*Before and after images*:
#####
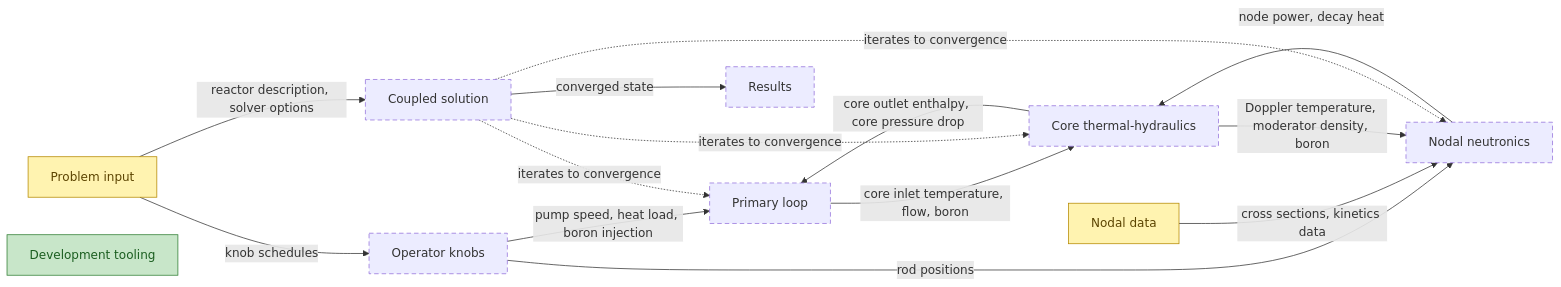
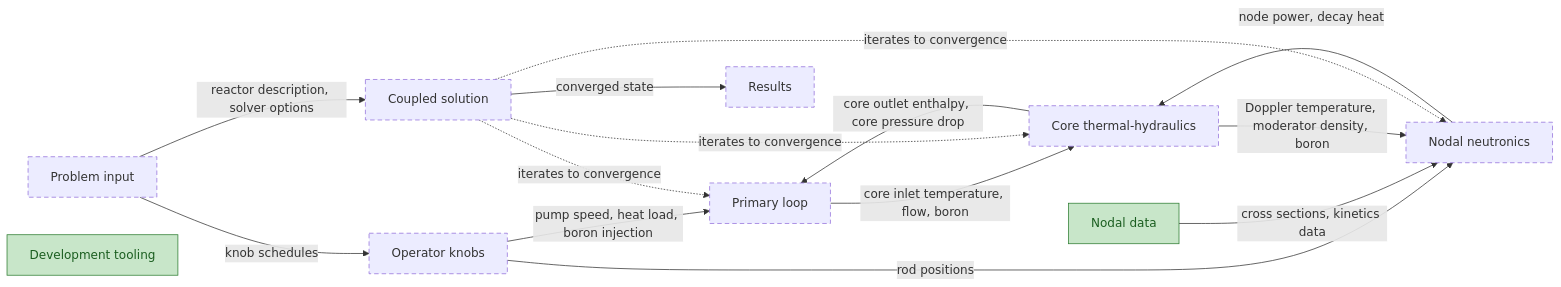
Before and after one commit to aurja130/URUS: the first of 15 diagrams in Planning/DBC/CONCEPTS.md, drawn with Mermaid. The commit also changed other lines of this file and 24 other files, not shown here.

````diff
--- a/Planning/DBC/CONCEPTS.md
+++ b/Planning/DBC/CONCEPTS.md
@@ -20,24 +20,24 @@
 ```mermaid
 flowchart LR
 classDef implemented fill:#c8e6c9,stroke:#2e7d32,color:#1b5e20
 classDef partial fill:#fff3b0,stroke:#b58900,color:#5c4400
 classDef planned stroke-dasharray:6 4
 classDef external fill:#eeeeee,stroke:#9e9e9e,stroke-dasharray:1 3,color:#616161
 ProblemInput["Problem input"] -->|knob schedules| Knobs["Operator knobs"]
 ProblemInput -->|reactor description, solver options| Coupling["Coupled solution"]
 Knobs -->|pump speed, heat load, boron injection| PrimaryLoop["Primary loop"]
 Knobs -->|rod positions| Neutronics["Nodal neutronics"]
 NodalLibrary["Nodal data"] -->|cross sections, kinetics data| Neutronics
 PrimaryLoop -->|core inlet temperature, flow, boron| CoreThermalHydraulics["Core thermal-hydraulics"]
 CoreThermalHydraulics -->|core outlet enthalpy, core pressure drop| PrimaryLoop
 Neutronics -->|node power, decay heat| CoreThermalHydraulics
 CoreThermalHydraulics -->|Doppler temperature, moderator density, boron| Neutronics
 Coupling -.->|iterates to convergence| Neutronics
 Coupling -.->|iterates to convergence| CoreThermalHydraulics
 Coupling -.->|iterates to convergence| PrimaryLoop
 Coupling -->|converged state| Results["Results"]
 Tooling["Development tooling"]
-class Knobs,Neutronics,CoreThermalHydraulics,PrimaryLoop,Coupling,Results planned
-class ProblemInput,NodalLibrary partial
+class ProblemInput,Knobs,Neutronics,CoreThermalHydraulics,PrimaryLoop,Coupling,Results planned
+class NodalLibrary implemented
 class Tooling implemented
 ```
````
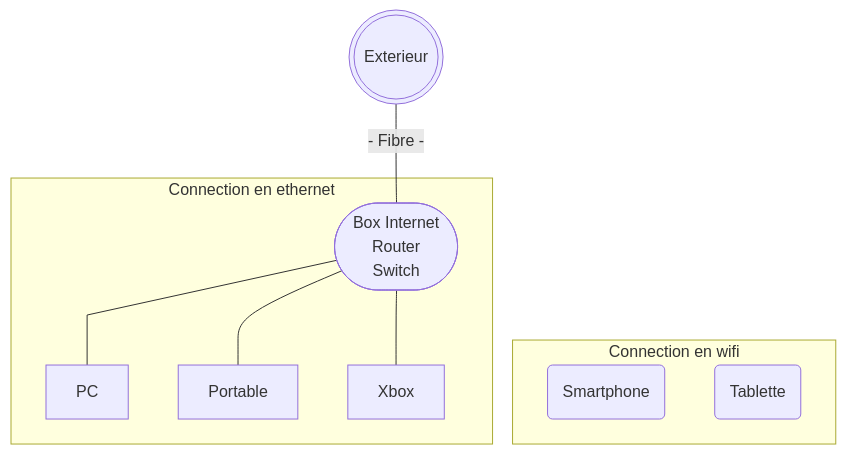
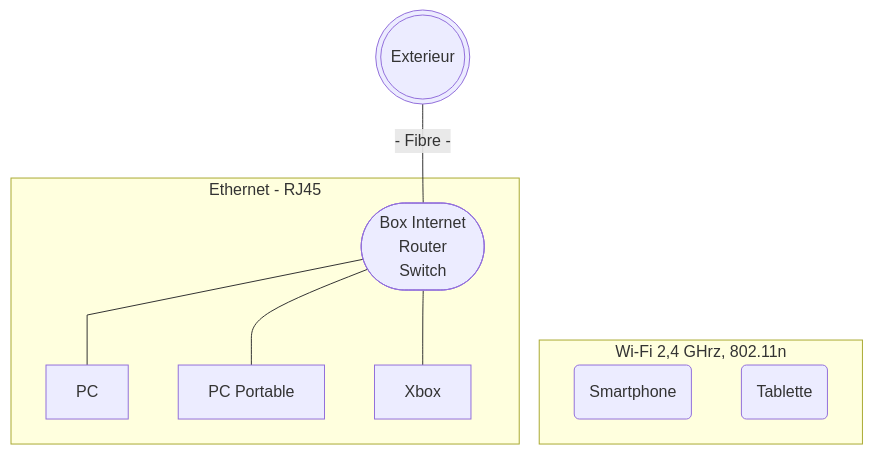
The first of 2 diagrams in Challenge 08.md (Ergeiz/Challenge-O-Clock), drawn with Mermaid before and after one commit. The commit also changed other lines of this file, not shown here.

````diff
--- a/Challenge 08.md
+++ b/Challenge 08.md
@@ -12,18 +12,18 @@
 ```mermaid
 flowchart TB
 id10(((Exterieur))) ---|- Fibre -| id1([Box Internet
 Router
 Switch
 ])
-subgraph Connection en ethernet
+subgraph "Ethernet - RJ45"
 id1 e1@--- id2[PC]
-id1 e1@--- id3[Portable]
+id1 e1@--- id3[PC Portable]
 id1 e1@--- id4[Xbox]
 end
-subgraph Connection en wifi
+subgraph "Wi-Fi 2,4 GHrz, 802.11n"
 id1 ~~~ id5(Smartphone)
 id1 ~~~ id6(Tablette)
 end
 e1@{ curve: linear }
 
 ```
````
#####
*WHAT IS REQUIRED*:
With the pictures set aside, repeat every entry above exactly.

*EXPECTED ANSWER*:
Before and after one commit to aurja130/URUS: the first of 15 diagrams in Planning/DBC/CONCEPTS.md, drawn with Mermaid. The commit also changed other lines of this file and 24 other files, not shown here.

````diff
--- a/Planning/DBC/CONCEPTS.md
+++ b/Planning/DBC/CONCEPTS.md
@@ -20,24 +20,24 @@
 ```mermaid
 flowchart LR
 classDef implemented fill:#c8e6c9,stroke:#2e7d32,color:#1b5e20
 classDef partial fill:#fff3b0,stroke:#b58900,color:#5c4400
 classDef planned stroke-dasharray:6 4
 classDef external fill:#eeeeee,stroke:#9e9e9e,stroke-dasharray:1 3,color:#616161
 ProblemInput["Problem input"] -->|knob schedules| Knobs["Operator knobs"]
 ProblemInput -->|reactor description, solver options| Coupling["Coupled solution"]
 Knobs -->|pump speed, heat load, boron injection| PrimaryLoop["Primary loop"]
 Knobs -->|rod positions| Neutronics["Nodal neutronics"]
 NodalLibrary["Nodal data"] -->|cross sections, kinetics data| Neutronics
 PrimaryLoop -->|core inlet temperature, flow, boron| CoreThermalHydraulics["Core thermal-hydraulics"]
 CoreThermalHydraulics -->|core outlet enthalpy, core pressure drop| PrimaryLoop
 Neutronics -->|node power, decay heat| CoreThermalHydraulics
 CoreThermalHydraulics -->|Doppler temperature, moderator density, boron| Neutronics
 Coupling -.->|iterates to convergence| Neutronics
 Coupling -.->|iterates to convergence| CoreThermalHydraulics
 Coupling -.->|iterates to convergence| PrimaryLoop
 Coupling -->|converged state| Results["Results"]
 Tooling["Development tooling"]
-class Knobs,Neutronics,CoreThermalHydraulics,PrimaryLoop,Coupling,Results planned
-class ProblemInput,NodalLibrary partial
+class ProblemInput,Knobs,Neutronics,CoreThermalHydraulics,PrimaryLoop,Coupling,Results planned
+class NodalLibrary implemented
 class Tooling implemented
 ```
````
The first of 2 diagrams in Challenge 08.md (Ergeiz/Challenge-O-Clock), drawn with Mermaid before and after one commit. The commit also changed other lines of this file, not shown here.

````diff
--- a/Challenge 08.md
+++ b/Challenge 08.md
@@ -12,18 +12,18 @@
 ```mermaid
 flowchart TB
 id10(((Exterieur))) ---|- Fibre -| id1([Box Internet
 Router
 Switch
 ])
-subgraph Connection en ethernet
+subgraph "Ethernet - RJ45"
 id1 e1@--- id2[PC]
-id1 e1@--- id3[Portable]
+id1 e1@--- id3[PC Portable]
 id1 e1@--- id4[Xbox]
 end
-subgraph Connection en wifi
+subgraph "Wi-Fi 2,4 GHrz, 802.11n"
 id1 ~~~ id5(Smartphone)
 id1 ~~~ id6(Tablette)
 end
 e1@{ curve: linear }
 
 ```
````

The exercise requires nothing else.